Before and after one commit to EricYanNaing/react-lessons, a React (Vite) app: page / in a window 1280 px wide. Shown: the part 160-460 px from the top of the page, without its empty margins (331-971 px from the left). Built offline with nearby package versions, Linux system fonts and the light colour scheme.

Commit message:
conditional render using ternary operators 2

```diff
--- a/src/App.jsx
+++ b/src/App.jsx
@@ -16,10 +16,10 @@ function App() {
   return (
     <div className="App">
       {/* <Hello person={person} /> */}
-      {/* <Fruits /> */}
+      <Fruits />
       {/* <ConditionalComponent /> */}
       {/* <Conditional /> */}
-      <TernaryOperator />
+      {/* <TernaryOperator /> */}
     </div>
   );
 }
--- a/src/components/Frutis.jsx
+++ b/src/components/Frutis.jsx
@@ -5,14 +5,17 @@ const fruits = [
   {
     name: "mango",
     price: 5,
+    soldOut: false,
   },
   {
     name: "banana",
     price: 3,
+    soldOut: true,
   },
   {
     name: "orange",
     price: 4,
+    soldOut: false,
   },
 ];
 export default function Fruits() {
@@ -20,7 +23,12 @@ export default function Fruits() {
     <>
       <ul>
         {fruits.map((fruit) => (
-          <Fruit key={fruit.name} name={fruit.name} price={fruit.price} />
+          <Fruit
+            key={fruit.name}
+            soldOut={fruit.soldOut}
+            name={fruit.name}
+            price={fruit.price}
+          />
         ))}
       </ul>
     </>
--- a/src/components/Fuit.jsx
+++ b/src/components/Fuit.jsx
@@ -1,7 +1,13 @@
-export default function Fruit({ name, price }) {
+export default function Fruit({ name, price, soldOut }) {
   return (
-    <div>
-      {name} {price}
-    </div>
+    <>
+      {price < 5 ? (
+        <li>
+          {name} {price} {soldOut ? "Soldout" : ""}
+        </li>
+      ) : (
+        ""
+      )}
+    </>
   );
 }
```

########

**What you need to do:**
Would you please copy every line in the data that contains the word "soldOut"?

**Problem solution:**
+    soldOut: false,
+    soldOut: true,
+    soldOut: false,
+            soldOut={fruit.soldOut}
+export default function Fruit({ name, price, soldOut }) {
+          {name} {price} {soldOut ? "Soldout" : ""}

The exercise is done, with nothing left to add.